The 2018-19 Fantasy League Season Preview

As evening approached on the last day of the Fantasy League’s winter meetings, few in attendance could have anticipated the drama set to unfold just hours before the midnight trade deadline. Shortly after the commissioner’s address at the closing banquet, word spread through the hall that the Writs had set a blockbuster trade in motion—and, before long, the league office confirmed that the Writs had acquired the Wisconsin Institute for Law and Liberty (WILL) from the Affirmed in return for two law firms: Nash, Spindler, Grimstad & McCracken and Herrling Clark.[Continue Reading…]

Justice Abrahamson’s Prominence: Part 3

A recent post (inspired by Richard Posner’s Cardozo: A Study in Reputation) offered a means of assessing the influence of Justice Shirley Abrahamson during her unprecedented tenure on the bench.  This technique compared the number of times that … [Continue reading]

Oral Advocates at the Wisconsin Supreme Court

Today we examine the volume of oral arguments at the Wisconsin Supreme Court over the past ten terms and acknowledge the work of attorneys who have been the most active in this regard.  The scale of their labors is extensive, as a legion of 724 … [Continue reading]

Justice Abrahamson’s Influence: Part 2

Last month’s post on the number of opinions written by Justice Shirley Abrahamson during her record-breaking tenure on the bench prompted a generous reader to suggest that I look over Richard Posner’s Cardozo: A Study in Reputation to see if some of … [Continue reading]
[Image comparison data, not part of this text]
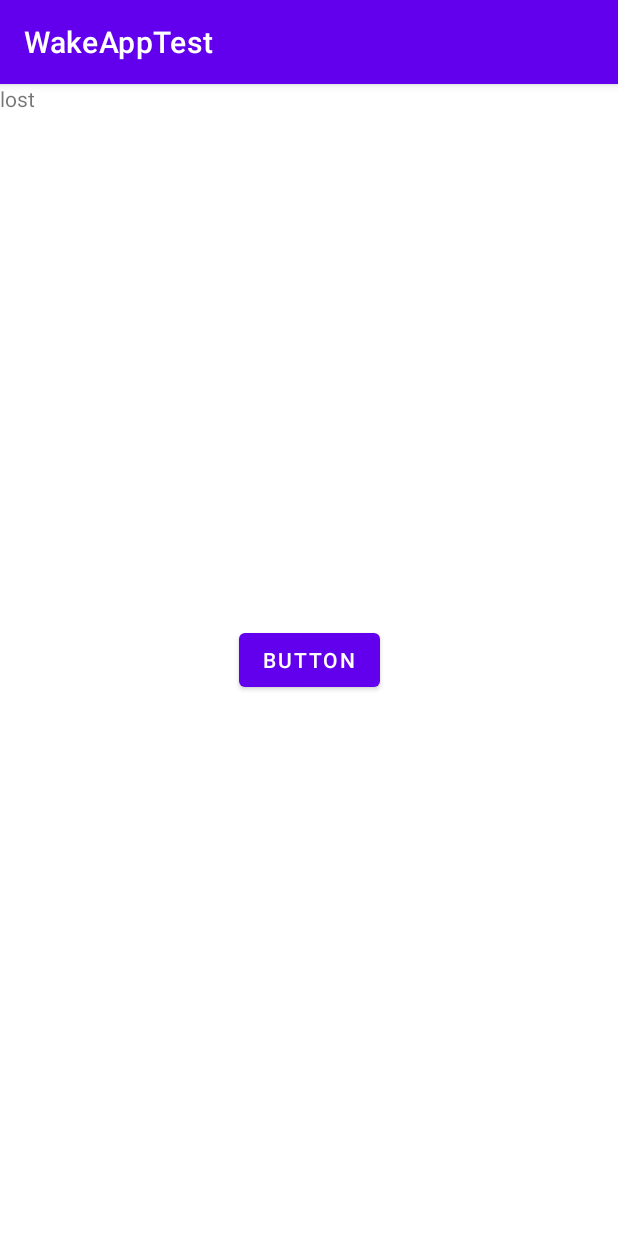
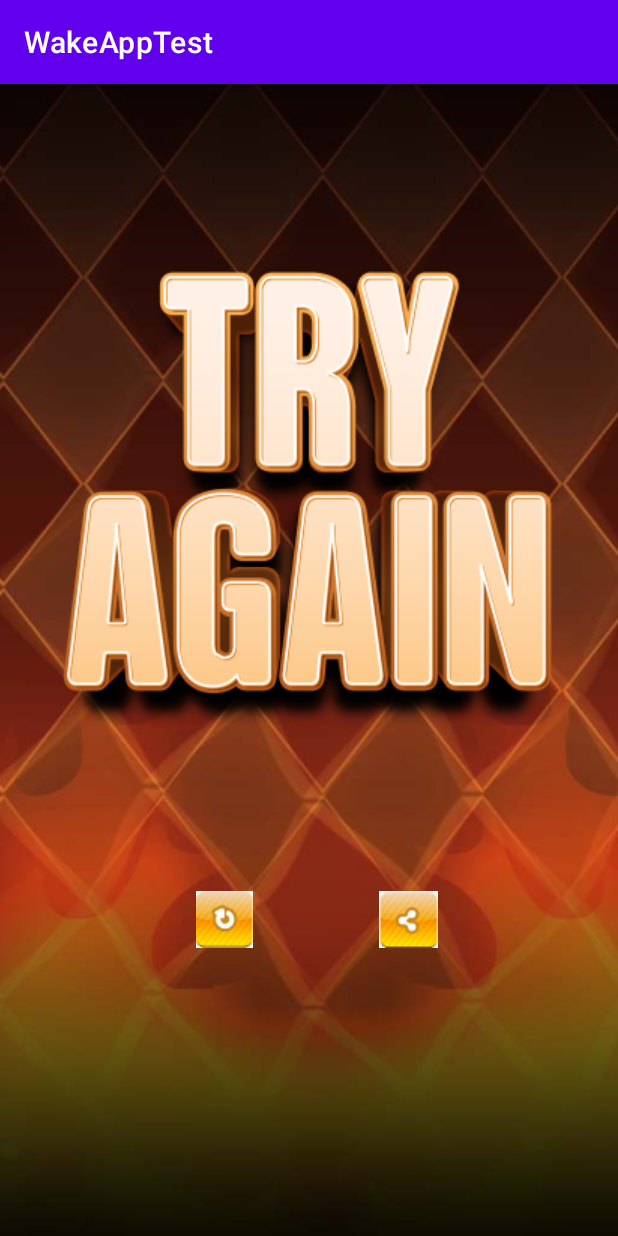
Before and after one commit to Useftro/WakeAppTest, an Android app: the LostFragment screen opened through its navigation route, on a phone screen of 412 x 824 dp. Run offline under Robolectric (Android 15) with nearby library versions, the phone set to English and light mode, and no system bars.

Commit message:
Added design for win and lose fragments. Added sharing on click of button.

```diff
--- a/app/src/main/java/com/uniolco/wakeapptest/ui/lost/LostFragment.kt
+++ b/app/src/main/java/com/uniolco/wakeapptest/ui/lost/LostFragment.kt
@@ -4,15 +4,14 @@ import android.os.Bundle
 import android.view.LayoutInflater
 import android.view.View
 import android.view.ViewGroup
-import android.widget.Button
+import android.widget.ImageButton
 import androidx.activity.OnBackPressedCallback
 import androidx.fragment.app.Fragment
-import androidx.fragment.app.FragmentManager
 import androidx.lifecycle.ViewModelProvider
 import androidx.navigation.NavOptions
-import androidx.navigation.Navigation
 import androidx.navigation.fragment.findNavController
 import com.uniolco.wakeapptest.R
+import com.uniolco.wakeapptest.shareResult
 
 class LostFragment : Fragment() {
 
@@ -27,9 +26,13 @@ class LostFragment : Fragment() {
         savedInstanceState: Bundle?
     ): View? {
         val view = inflater.inflate(R.layout.lost_fragment, container, false)
-        val button = view.findViewById<Button>(R.id.button)
-        button.setOnClickListener {
+        val retryButton = view.findViewById<ImageButton>(R.id.retryButtonLost)
+        val shareButton = view.findViewById<ImageButton>(R.id.shareButtonLost)
+        retryButton.setOnClickListener {
             restart()
+        }
+        shareButton.setOnClickListener {
+            shareResult("lost", view)
         }
         return view
     }
@@ -49,8 +52,6 @@ class LostFragment : Fragment() {
     }
 
     private fun restart() {
-//        findNavController().navigate(R.id.menuFragment)
-
         val navOptions = NavOptions.Builder().setPopUpTo(R.id.menuFragment, false).build()
         findNavController().navigate(R.id.menuFragment, null, navOptions)
     }
--- a/app/src/main/res/layout/lost_fragment.xml
+++ b/app/src/main/res/layout/lost_fragment.xml
@@ -6,20 +6,53 @@
     android:layout_height="match_parent"
     tools:context=".ui.lost.LostFragment">
 
-    <TextView
-        android:id="@+id/textView"
-        android:layout_width="match_parent"
-        android:layout_height="match_parent"
-        android:text="lost" />
-
-    <Button
-        android:id="@+id/button"
+    <ImageView
+        android:id="@+id/backgroundLostFragment"
         android:layout_width="wrap_content"
         android:layout_height="wrap_content"
-        android:text="Button"
+        android:scaleType="fitXY"
+        android:src="@drawable/background"
         app:layout_constraintBottom_toBottomOf="parent"
         app:layout_constraintEnd_toEndOf="parent"
+        app:layout_constraintHorizontal_bias="0.0"
         app:layout_constraintStart_toStartOf="parent"
-        app:layout_constraintTop_toTopOf="parent" />
+        app:layout_constraintTop_toTopOf="parent"
+        app:layout_constraintVertical_bias="0.0" />
+
+    <ImageButton
+        android:id="@+id/retryButtonLost"
+        android:layout_width="wrap_content"
+        android:layout_height="wrap_content"
+        android:layout_marginBottom="192dp"
+        android:background="#FFFFFF"
+        android:cropToPadding="false"
+        android:src="@drawable/group_29"
+        app:layout_constraintBottom_toBottomOf="parent"
+        app:layout_constraintEnd_toStartOf="@+id/shareButtonLost"
+        app:layout_constraintHorizontal_bias="0.609"
+        app:layout_constraintStart_toStartOf="parent" />
+
+    <ImageButton
+        android:id="@+id/shareButtonLost"
+        android:layout_width="wrap_content"
+        android:layout_height="wrap_content"
+        android:layout_marginEnd="120dp"
+        android:layout_marginRight="120dp"
+        android:layout_marginBottom="192dp"
+        android:background="#FFFFFF"
+        android:cropToPadding="false"
+        android:src="@drawable/group_34"
+        app:layout_constraintBottom_toBottomOf="parent"
+        app:layout_constraintEnd_toEndOf="parent" />
+
+    <ImageView
+        android:id="@+id/tryAgainTextViewLost"
+        android:layout_width="wrap_content"
+        android:layout_height="wrap_content"
+        android:src="@drawable/v_085_2"
+        app:layout_constraintBottom_toTopOf="@+id/retryButtonLost"
+        app:layout_constraintEnd_toEndOf="parent"
+        app:layout_constraintStart_toStartOf="parent"
+        app:layout_constraintTop_toTopOf="@+id/backgroundLostFragment" />
 
 </androidx.constraintlayout.widget.ConstraintLayout>
```
Also changed, not shown: app/src/main/java/com/uniolco/wakeapptest/funs.kt (added, +15 -0 lines), app/src/main/java/com/uniolco/wakeapptest/ui/won/WonFragment.kt (+19 -5 lines), app/src/main/res/layout/won_fragment.xml (+51 -6 lines), app/src/main/res/drawable/group_29.png (added), app/src/main/res/drawable/group_34.png (added), app/src/main/res/drawable/v_085_1.png (added), app/src/main/res/drawable/v_085_2.png (added).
Justice Abrahamson by the Numbers

In September, Justice Shirley Abrahamson began her forty-third term on the Wisconsin Supreme Court, a span of service several years longer than that of the previous record, intact for over a century.[1]  As she has announced that her forty-third term … [Continue reading]

Wisconsin Supreme Court Statistics, 1977-1978

These tables are derived from information contained in 247 Wisconsin Supreme Court decisions that were turned up in a Lexis search for decisions filed between September 1, 1977, and August 31, 1978.  The total of 247 decisions does not include … [Continue reading]

The 2017-18 Term: Some More Impressions

With data for the 2017-18 term in hand, we can update our findings regarding three aspects of the justices’ work that SCOWstats has been following for several years: (1) the number of concurrences and dissents per decision, (2) the number of days … [Continue reading]

Readers’ Picks: Unusual Wisconsin Supreme Court Decisions in 2017-18

Now that the court has filed its last substantive decision for the 2017-18 term, it’s time to take stock of readers’ “nominations” of decisions with surprising or humorous aspects.  As promised to those who furnished information, I have not … [Continue reading]

Wisconsin Supreme Court Statistics, 2017-2018

These tables are derived from information contained in 59 Wisconsin Supreme Court decisions filed between September 1, 2017, and the end of the court’s term in the summer of 2018.  The total of 59 decisions does not include (1) orders pertaining to … [Continue reading]